Exercise directions: Search the records for the string "model", then copy each line where it appears.

[Web interface edit records]
+ + + + +
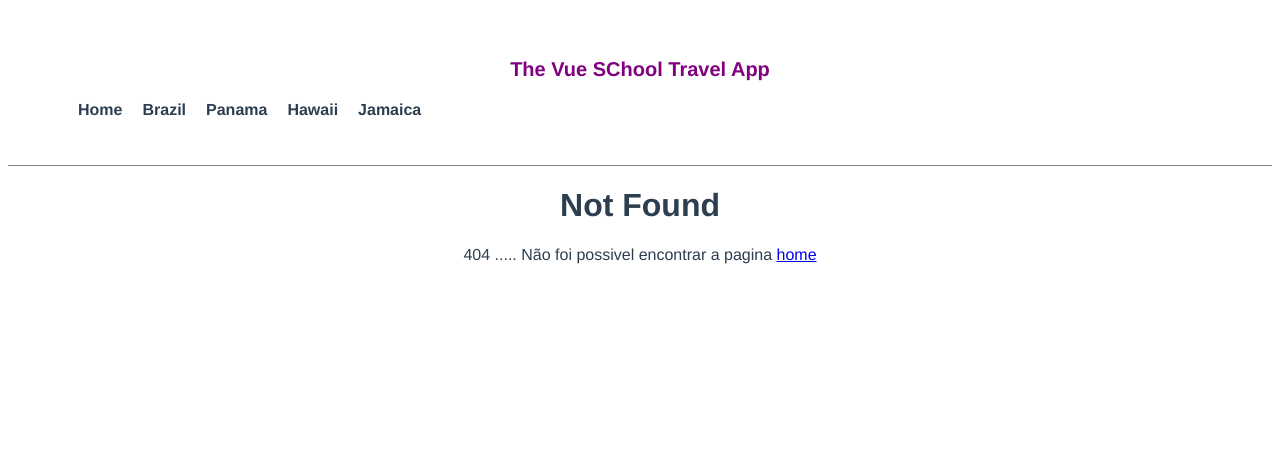
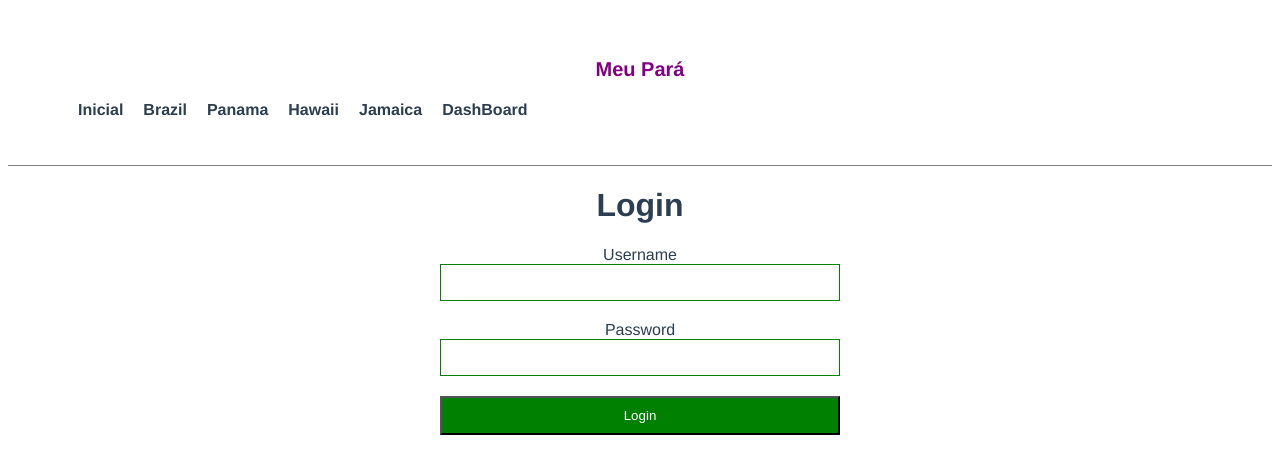
Before and after one commit to willfpinheiro/vue-travel-app, a Vue app: page /login in a window 1280 px wide. Before the commit this address had no page. Shown: the top 474 px of the page. Built offline with nearby package versions, Linux system fonts and the light colour scheme.

Commit message:
feat: autenticacao de user

```diff
--- a/src/App.vue
+++ b/src/App.vue
@@ -3,17 +3,17 @@
 		<TheNavigation />
 		<transition name="fade" mode="out-in">
 			<!-- <transition name="slide" mode="out-in"> -->
-      <router-view :key="$route.path"/>
+			<router-view :key="$route.path" />
 		</transition>
 	</div>
 </template>
 <script>
-import TheNavigation from '@/components/TheNavigation'
+	import TheNavigation from '@/components/TheNavigation';
 	export default {
 		components: {
-    TheNavigation
-  }
-}
+			TheNavigation,
+		},
+	};
 </script>
 
 <style>
@@ -66,4 +66,14 @@
 	.fade-leave-to {
 		opacity: 0;
 	}
+	.input {
+		border: 1px solid green;
+		padding: 10px;
+		margin-bottom: 20px;
+	}
+	.btn {
+		background-color: green;
+		color: white;
+		padding: 10px;
+	}
 </style>
--- a/src/components/TheNavigation.vue
+++ b/src/components/TheNavigation.vue
@@ -1,6 +1,6 @@
 <template>
 	<nav id="nav">
-		<p class="logo">The Vue SChool Travel App</p>
+		<p class="logo">Meu Pará</p>
 		<!-- <router-link to="/">Home</router-link>
         <router-link to="/brazil">Brazil</router-link>
         <router-link to="/panama">Panama</router-link>
@@ -8,7 +8,7 @@
         <router-link to="/jamaica">Jamaica</router-link> -->
 		<ul class="nav-links">
 			<li class="links">
-				<router-link to="/">Home</router-link>
+				<router-link to="/">Inicial</router-link>
 			</li>
 			<li v-for="destination in destinations" :key="destination.name" class="links">
 				<router-link
@@ -20,11 +20,14 @@
 					{{ destination.name }}
 				</router-link>
 			</li>
+			<li class="links">
+				<router-link to="/user">DashBoard</router-link>
+			</li>
 		</ul>
 	</nav>
 </template>
 <script>
-	import store from '@/store';
+	import store from '@/store.js';
 	export default {
 		data() {
 			return {
@@ -36,7 +39,7 @@
 <style scoped>
 	#nav {
 		/* display: flex;
-    align-items: center; */
+	   align-items: center; */
 		padding: 30px;
 		/* sempre vai ficar no top */
 		position: sticky;
--- a/src/router/index.js
+++ b/src/router/index.js
@@ -60,6 +60,25 @@
 		},
 	},
 	{
+		path: '/user',
+		name: 'user',
+		component: () =>
+			import(
+				/* webpackChunkName: "User" */
+				'../views/User.vue'
+			),
+		meta: { requiresAuth: true },
+	},
+	{
+		path: '/login',
+		name: 'login',
+		component: () =>
+			import(
+				/* webpackChunkName: "Login" */
+				'../views/Login.vue'
+			),
+	},
+	{
 		path: '/404',
 		alias: '*',
 		name: 'notFound',
@@ -97,4 +116,20 @@
 	routes,
 });
 
+router.beforeEach((to, from, next) => {
+	// to and from are both route objects. must call `next`.
+	// if (to.meta.requiresAuth) {
+	if (to.matched.some((record) => record.meta.requiresAuth)) {
+		// need to login
+		if (!store.user) {
+			next({
+				name: 'login',
+			});
+		} else {
+			next();
+		}
+	} else {
+		next();
+	}
+});
 export default router;
--- a/src/views/Home.vue
+++ b/src/views/Home.vue
@@ -1,19 +1,17 @@
 <template>
 	<div class="home">
 		<h1>
-      All Destinations
+			Destinos
 		</h1>
 		<div class="destinations">
 			<!-- criado um v-ofor para percorrer toda a lista -->
-    <div v-for="destination in destinations"
-     :key="destination.name">
-    <router-link :to="{name: 'DestinationDetails', params: {slug:destination.slug}}">
-      <h2>{{destination.name}}</h2>
+			<div v-for="destination in destinations" :key="destination.name">
+				<router-link :to="{ name: 'DestinationDetails', params: { slug: destination.slug } }">
+					<h2>{{ destination.name }}</h2>
 				</router-link>
 				<figure>
-      <router-link :to="{name: 'DestinationDetails', params: {slug:destination.slug}}">
-        <img :src="require(`@/assets/${destination.image}`)"
-        :alt="destination.name">
+					<router-link :to="{ name: 'DestinationDetails', params: { slug: destination.slug } }">
+						<img :src="require(`@/assets/${destination.image}`)" :alt="destination.name" />
 					</router-link>
 				</figure>
 			</div>
@@ -23,15 +21,15 @@
 
 <script>
 	// @ is an alias to /src
-import store from "@/store.js";
+	import store from '@/store.js';
 
 	export default {
-  name: "Home",
+		name: 'Home',
 		components: {},
 		data() {
 			return {
-      destinations: store.destinations
-    }
+				destinations: store.destinations,
+			};
 		},
 	};
 </script>
@@ -44,17 +42,17 @@
 	img {
 		max-width: 200px;
 	}
-.destinations{
+	.destinations {
 		display: flex;
 		justify-content: space-between;
 	}
 
-a{
-  color:lightseagreen;
-  text-decoration:none;
+	a {
+		color: lightseagreen;
+		text-decoration: none;
 	}
 	a:houver,
-a:visited{
-  text-decoration:underline;
+	a:visited {
+		text-decoration: underline;
 	}
 </style>
--- /dev/null
+++ b/src/views/Login.vue
@@ -0,0 +1,40 @@
+<template>
+	<div class="login">
+		<h1>Login</h1>
+		<div class="form">
+			<label for="username">Username</label>
+			<input v-model="username" type="text" name="username" class="input" />
+			<label for="password">Password</label>
+			<input v-model="password" type="password" class="input" />
+			<button @click="login" class="btn">Login</button>
+		</div>
+	</div>
+</template>
+<script>
+	import store from '@/store.js';
+	export default {
+		data() {
+			return {
+				username: null,
+				password: null,
+			};
+		},
+		methods: {
+			// autenticação pela api
+			login() {
+				store.user = this.username;
+				// direcionar o usuario para qualquer lugar
+
+				this.$router.push('/user');
+			},
+		},
+	};
+</script>
+<style scoped>
+	.form {
+		display: flex;
+		flex-direction: column;
+		max-width: 400px;
+		margin: 0 auto;
+	}
+</style>
--- /dev/null
+++ b/src/views/User.vue
@@ -0,0 +1,22 @@
+<template>
+	<div>
+		<h1>Bem Vindo {{ user }}</h1>
+		<button @click="logOut" class="btn">Sair</button>
+	</div>
+</template>
+<script>
+	import store from '@/store.js';
+	export default {
+		data() {
+			return {
+				user: store.user,
+			};
+		},
+		methods: {
+			logOut() {
+				store.user = null;
+				this.$router.push('/');
+			},
+		},
+	};
+</script>
```
Also changed, not shown: src/store.js (+90 -89 lines). Lines whose indentation alone changed are shown as unchanged.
+ + + + +
Task response:
+			<input v-model="username" type="text" name="username" class="input" />
+			<input v-model="password" type="password" class="input" />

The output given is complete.